**** DATASET RECORDS ****

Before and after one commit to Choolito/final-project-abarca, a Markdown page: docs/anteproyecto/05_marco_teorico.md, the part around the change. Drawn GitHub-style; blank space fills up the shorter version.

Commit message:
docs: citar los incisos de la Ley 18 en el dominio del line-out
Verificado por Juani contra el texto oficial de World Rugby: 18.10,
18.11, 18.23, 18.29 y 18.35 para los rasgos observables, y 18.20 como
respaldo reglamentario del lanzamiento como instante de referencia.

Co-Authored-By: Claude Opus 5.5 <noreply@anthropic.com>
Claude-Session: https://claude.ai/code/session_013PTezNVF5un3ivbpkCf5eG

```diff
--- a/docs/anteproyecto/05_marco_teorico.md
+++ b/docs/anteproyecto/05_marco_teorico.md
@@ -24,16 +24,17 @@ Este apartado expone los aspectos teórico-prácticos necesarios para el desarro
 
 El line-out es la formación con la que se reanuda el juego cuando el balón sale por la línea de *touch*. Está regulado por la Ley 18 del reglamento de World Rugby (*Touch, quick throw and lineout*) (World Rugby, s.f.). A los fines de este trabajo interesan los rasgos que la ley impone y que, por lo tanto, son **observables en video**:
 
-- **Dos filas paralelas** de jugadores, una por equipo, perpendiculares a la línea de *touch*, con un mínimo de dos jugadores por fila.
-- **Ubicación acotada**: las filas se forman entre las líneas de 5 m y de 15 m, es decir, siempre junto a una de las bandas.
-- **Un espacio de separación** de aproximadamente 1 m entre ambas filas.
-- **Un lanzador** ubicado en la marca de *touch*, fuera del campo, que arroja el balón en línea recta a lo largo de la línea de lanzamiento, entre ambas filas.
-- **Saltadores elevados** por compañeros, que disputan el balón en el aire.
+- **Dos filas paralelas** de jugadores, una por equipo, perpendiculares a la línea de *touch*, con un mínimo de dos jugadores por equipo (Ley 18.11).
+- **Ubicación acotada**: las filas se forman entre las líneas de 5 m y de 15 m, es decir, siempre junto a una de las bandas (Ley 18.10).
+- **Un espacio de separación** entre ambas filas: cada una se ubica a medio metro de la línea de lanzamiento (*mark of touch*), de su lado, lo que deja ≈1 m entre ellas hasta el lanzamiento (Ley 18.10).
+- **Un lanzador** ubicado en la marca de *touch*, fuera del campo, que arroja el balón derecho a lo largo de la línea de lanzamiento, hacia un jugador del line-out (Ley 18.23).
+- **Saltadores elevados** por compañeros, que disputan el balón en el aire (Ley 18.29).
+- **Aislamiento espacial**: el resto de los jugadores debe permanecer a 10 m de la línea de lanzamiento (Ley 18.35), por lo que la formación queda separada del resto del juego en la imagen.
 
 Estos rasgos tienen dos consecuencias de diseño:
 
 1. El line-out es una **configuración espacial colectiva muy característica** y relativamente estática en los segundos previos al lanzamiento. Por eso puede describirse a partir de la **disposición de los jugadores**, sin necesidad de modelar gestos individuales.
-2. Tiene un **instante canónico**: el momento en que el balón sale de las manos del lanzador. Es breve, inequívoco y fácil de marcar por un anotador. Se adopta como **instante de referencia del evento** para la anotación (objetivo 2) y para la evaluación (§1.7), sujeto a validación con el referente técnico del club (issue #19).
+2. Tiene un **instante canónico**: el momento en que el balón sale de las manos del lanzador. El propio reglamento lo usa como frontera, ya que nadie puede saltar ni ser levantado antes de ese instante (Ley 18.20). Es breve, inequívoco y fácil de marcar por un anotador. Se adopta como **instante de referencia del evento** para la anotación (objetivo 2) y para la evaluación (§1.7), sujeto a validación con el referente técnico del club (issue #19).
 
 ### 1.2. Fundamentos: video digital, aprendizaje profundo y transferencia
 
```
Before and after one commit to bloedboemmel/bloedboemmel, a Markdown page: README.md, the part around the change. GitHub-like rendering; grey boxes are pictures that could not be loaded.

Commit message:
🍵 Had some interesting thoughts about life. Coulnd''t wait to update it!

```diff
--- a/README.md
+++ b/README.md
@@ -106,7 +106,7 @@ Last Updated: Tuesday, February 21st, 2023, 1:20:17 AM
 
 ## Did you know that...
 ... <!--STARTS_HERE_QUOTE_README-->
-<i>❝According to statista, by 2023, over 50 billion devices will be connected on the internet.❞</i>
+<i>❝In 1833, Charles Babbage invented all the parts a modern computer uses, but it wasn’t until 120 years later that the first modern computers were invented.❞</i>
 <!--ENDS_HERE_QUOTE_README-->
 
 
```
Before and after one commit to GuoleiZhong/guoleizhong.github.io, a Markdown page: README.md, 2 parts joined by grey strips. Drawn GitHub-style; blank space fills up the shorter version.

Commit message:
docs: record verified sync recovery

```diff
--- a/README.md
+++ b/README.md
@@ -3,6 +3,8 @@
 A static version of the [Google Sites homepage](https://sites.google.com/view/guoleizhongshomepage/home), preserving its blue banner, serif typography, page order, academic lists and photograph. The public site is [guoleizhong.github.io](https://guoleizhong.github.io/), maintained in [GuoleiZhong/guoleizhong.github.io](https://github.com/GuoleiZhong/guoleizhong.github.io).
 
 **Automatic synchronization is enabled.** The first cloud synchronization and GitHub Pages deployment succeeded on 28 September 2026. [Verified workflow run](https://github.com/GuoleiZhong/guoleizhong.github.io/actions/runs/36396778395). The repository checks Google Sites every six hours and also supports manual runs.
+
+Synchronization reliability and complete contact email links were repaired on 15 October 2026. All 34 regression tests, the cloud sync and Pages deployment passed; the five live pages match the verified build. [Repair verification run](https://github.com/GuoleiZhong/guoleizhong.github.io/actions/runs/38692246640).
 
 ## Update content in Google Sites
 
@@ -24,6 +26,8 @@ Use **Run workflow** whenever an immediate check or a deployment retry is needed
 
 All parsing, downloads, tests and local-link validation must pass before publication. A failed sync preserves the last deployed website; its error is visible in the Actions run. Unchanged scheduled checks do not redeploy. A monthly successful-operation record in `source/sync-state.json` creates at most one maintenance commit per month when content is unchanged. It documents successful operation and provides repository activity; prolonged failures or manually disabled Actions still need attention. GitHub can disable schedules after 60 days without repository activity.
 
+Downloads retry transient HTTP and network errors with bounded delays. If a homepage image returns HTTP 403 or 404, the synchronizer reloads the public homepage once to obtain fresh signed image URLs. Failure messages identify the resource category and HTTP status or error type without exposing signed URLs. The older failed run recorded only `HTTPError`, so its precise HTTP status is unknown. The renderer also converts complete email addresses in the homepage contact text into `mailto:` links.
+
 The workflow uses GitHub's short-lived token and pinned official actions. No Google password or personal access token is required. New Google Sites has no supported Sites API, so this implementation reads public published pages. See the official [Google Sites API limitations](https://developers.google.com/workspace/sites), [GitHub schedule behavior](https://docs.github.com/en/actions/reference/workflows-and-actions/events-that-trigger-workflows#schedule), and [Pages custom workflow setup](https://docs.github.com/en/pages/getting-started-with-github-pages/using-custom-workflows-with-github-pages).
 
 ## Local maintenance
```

****

WHAT THIS TASK INVOLVES: Please restate only the opening stretch of the records above: every line from the first through the one containing "Co-Authored-By: Claude Opus", exactly as written.

ANSWER BOX:
Before and after one commit to Choolito/final-project-abarca, a Markdown page: docs/anteproyecto/05_marco_teorico.md, the part around the change. Drawn GitHub-style; blank space fills up the shorter version.

Commit message:
docs: citar los incisos de la Ley 18 en el dominio del line-out
Verificado por Juani contra el texto oficial de World Rugby: 18.10,
18.11, 18.23, 18.29 y 18.35 para los rasgos observables, y 18.20 como
respaldo reglamentario del lanzamiento como instante de referencia.

Co-Authored-By: Claude Opus 5.5 <noreply@anthropic.com>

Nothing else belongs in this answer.